One exact copy of the listing is needed. It should contain no pictures.

START DATASET EXCERPTS

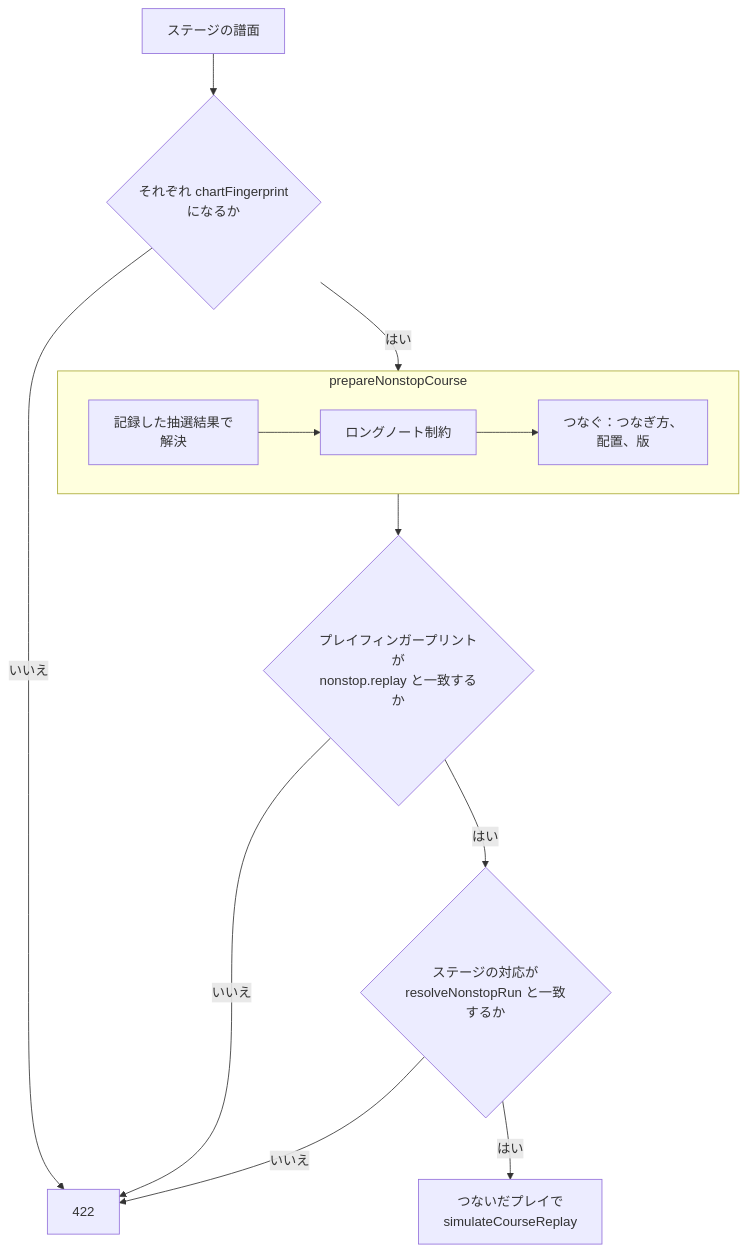
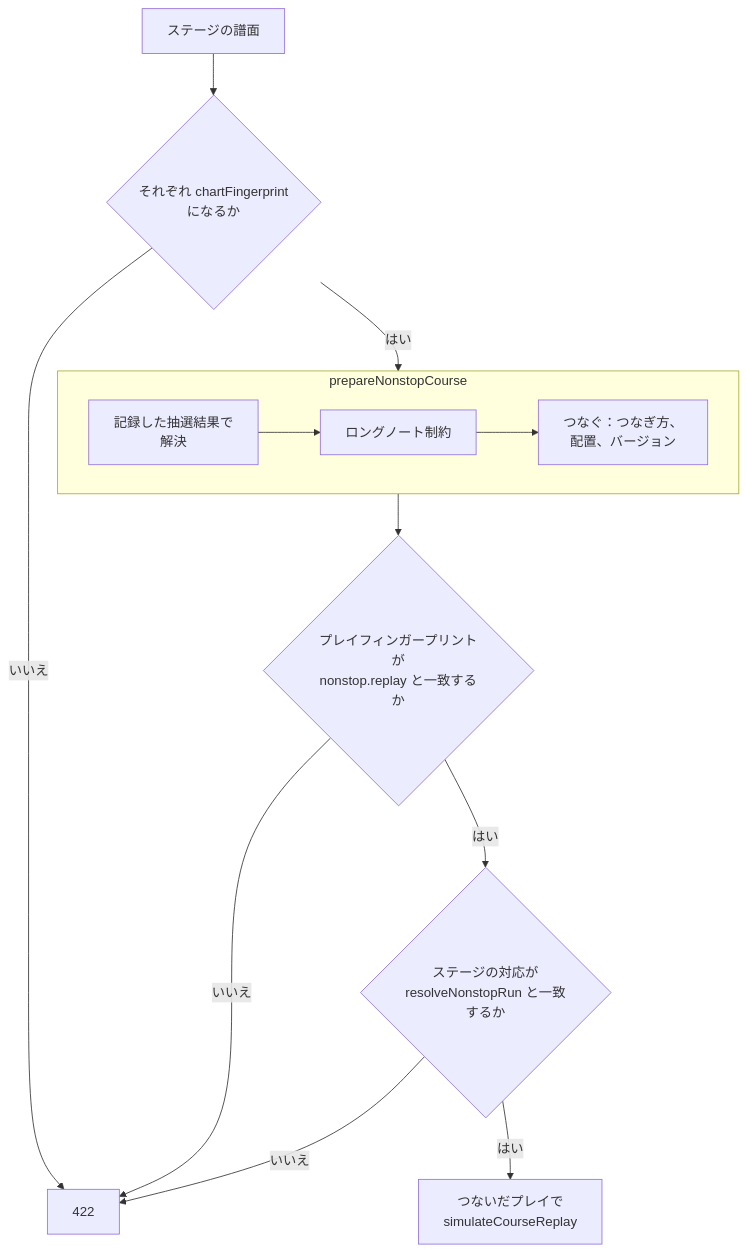
Before and after one commit to nulltask/be-music: the fourth of 4 diagrams in docs/leaderboard.ja.md, drawn with Mermaid. The commit also changed other lines of this file and 19 other files, not shown here.

````diff
--- a/docs/leaderboard.ja.md
+++ b/docs/leaderboard.ja.md
@@ -340,15 +340,15 @@
 ```mermaid
 flowchart TD
   charts["ステージの譜面"] --> fp{"それぞれ chartFingerprint<br/>になるか"}
   fp -->|はい| prepare
   subgraph prepare["prepareNonstopCourse"]
     resolve["記録した抽選結果で<br/>解決"] --> ln["ロングノート制約"]
-    ln --> stitch["つなぐ：つなぎ方、<br/>配置、版"]
+    ln --> stitch["つなぐ：つなぎ方、<br/>配置、バージョン"]
   end
   prepare --> same{"プレイフィンガープリントが<br/>nonstop.replay と一致するか"}
   same -->|はい| map{"ステージの対応が<br/>resolveNonstopRun と一致するか"}
   map -->|はい| sim["つないだプレイで<br/>simulateCourseReplay"]
   fp -->|いいえ| refuse["422"]
   same -->|いいえ| refuse
   map -->|いいえ| refuse
 ```
````
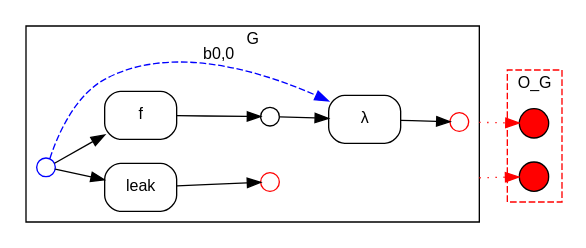
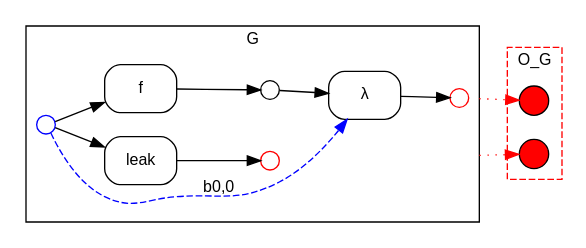
The diagram in output_leaking_interface_detailed.dot (ammatsui/bhypvis), drawn with Graphviz before and after one commit. The commit also changed other lines of this file and 765 other files, not shown here.

```diff
--- a/output_leaking_interface_detailed.dot
+++ b/output_leaking_interface_detailed.dot
@@ -1,45 +1,45 @@
 digraph BHypWithInterface {
   fontname="Helvetica"
   fontsize=12
   compound=true;
   rankdir=LR;
   node [fontname="Helvetica", fontsize=12];
   edge [fontname="Helvetica", fontsize=12];
 
   subgraph cluster_input {
     label="I_G";
     style=dashed;
     color="green";
   }
 
   subgraph cluster_main {
     label="G";
     style=solid;
+    n0 [label="", shape=circle, style=filled, fillcolor=white, color="blue", width=0.2, height=0.2, fixedsize=true];
     n1 [label="", shape=circle, style=filled, fillcolor=white, color="black", width=0.2, height=0.2, fixedsize=true];
-    n0 [label="", shape=circle, style=filled, fillcolor=white, color="blue", width=0.2, height=0.2, fixedsize=true];
     n3 [label="", shape=circle, style=filled, fillcolor=white, color="red", width=0.2, height=0.2, fixedsize=true];
     n2 [label="", shape=circle, style=filled, fillcolor=white, color="red", width=0.2, height=0.2, fixedsize=true];
+    e1 [label="λ", shape=box, style=rounded, color="black"];
+    e2 [label="leak", shape=box, style=rounded, color="black"];
     e0 [label="f", shape=box, style=rounded, color="black"];
-    e2 [label="leak", shape=box, style=rounded, color="black"];
-    e1 [label="λ", shape=box, style=rounded, color="black"];
-    n0 -> e0 [label=""];
-    e0 -> n1 [label=""];
-    n0 -> e2 [label=""];
-    e2 -> n3 [label=""];
     n1 -> e1 [label=""];
     n0 -> e1 [style=dashed, color="blue", constraint=false, label="b0,0"];
     e1 -> n2 [label=""];
+    n0 -> e2 [label=""];
+    e2 -> n3 [label=""];
+    n0 -> e0 [label=""];
+    e0 -> n1 [label=""];
   }
 
   subgraph cluster_output {
     label="O_G";
     style=dashed;
     color="red";
+    o0 [label="", shape=circle, style=filled, fillcolor="red", width=0.3, height=0.3, fixedsize=true];
     o1 [label="", shape=circle, style=filled, fillcolor="red", width=0.3, height=0.3, fixedsize=true];
-    o0 [label="", shape=circle, style=filled, fillcolor="red", width=0.3, height=0.3, fixedsize=true];
   }
 
   // Interface morphisms
   n2 -> o1 [style=dotted, color="red", label="", ltail=cluster_main];
   n3 -> o0 [style=dotted, color="red", label="", ltail=cluster_main];
 }
```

END DATASET EXCERPTS

SOLUTION FOR THIS PROBLEM:
Before and after one commit to nulltask/be-music: the fourth of 4 diagrams in docs/leaderboard.ja.md, drawn with Mermaid. The commit also changed other lines of this file and 19 other files, not shown here.

````diff
--- a/docs/leaderboard.ja.md
+++ b/docs/leaderboard.ja.md
@@ -340,15 +340,15 @@
 ```mermaid
 flowchart TD
   charts["ステージの譜面"] --> fp{"それぞれ chartFingerprint<br/>になるか"}
   fp -->|はい| prepare
   subgraph prepare["prepareNonstopCourse"]
     resolve["記録した抽選結果で<br/>解決"] --> ln["ロングノート制約"]
-    ln --> stitch["つなぐ：つなぎ方、<br/>配置、版"]
+    ln --> stitch["つなぐ：つなぎ方、<br/>配置、バージョン"]
   end
   prepare --> same{"プレイフィンガープリントが<br/>nonstop.replay と一致するか"}
   same -->|はい| map{"ステージの対応が<br/>resolveNonstopRun と一致するか"}
   map -->|はい| sim["つないだプレイで<br/>simulateCourseReplay"]
   fp -->|いいえ| refuse["422"]
   same -->|いいえ| refuse
   map -->|いいえ| refuse
 ```
````
The diagram in output_leaking_interface_detailed.dot (ammatsui/bhypvis), drawn with Graphviz before and after one commit. The commit also changed other lines of this file and 765 other files, not shown here.

```diff
--- a/output_leaking_interface_detailed.dot
+++ b/output_leaking_interface_detailed.dot
@@ -1,45 +1,45 @@
 digraph BHypWithInterface {
   fontname="Helvetica"
   fontsize=12
   compound=true;
   rankdir=LR;
   node [fontname="Helvetica", fontsize=12];
   edge [fontname="Helvetica", fontsize=12];
 
   subgraph cluster_input {
     label="I_G";
     style=dashed;
     color="green";
   }
 
   subgraph cluster_main {
     label="G";
     style=solid;
+    n0 [label="", shape=circle, style=filled, fillcolor=white, color="blue", width=0.2, height=0.2, fixedsize=true];
     n1 [label="", shape=circle, style=filled, fillcolor=white, color="black", width=0.2, height=0.2, fixedsize=true];
-    n0 [label="", shape=circle, style=filled, fillcolor=white, color="blue", width=0.2, height=0.2, fixedsize=true];
     n3 [label="", shape=circle, style=filled, fillcolor=white, color="red", width=0.2, height=0.2, fixedsize=true];
     n2 [label="", shape=circle, style=filled, fillcolor=white, color="red", width=0.2, height=0.2, fixedsize=true];
+    e1 [label="λ", shape=box, style=rounded, color="black"];
+    e2 [label="leak", shape=box, style=rounded, color="black"];
     e0 [label="f", shape=box, style=rounded, color="black"];
-    e2 [label="leak", shape=box, style=rounded, color="black"];
-    e1 [label="λ", shape=box, style=rounded, color="black"];
-    n0 -> e0 [label=""];
-    e0 -> n1 [label=""];
-    n0 -> e2 [label=""];
-    e2 -> n3 [label=""];
     n1 -> e1 [label=""];
     n0 -> e1 [style=dashed, color="blue", constraint=false, label="b0,0"];
     e1 -> n2 [label=""];
+    n0 -> e2 [label=""];
+    e2 -> n3 [label=""];
+    n0 -> e0 [label=""];
+    e0 -> n1 [label=""];
   }
 
   subgraph cluster_output {
     label="O_G";
     style=dashed;
     color="red";
+    o0 [label="", shape=circle, style=filled, fillcolor="red", width=0.3, height=0.3, fixedsize=true];
     o1 [label="", shape=circle, style=filled, fillcolor="red", width=0.3, height=0.3, fixedsize=true];
-    o0 [label="", shape=circle, style=filled, fillcolor="red", width=0.3, height=0.3, fixedsize=true];
   }
 
   // Interface morphisms
   n2 -> o1 [style=dotted, color="red", label="", ltail=cluster_main];
   n3 -> o0 [style=dotted, color="red", label="", ltail=cluster_main];
 }
```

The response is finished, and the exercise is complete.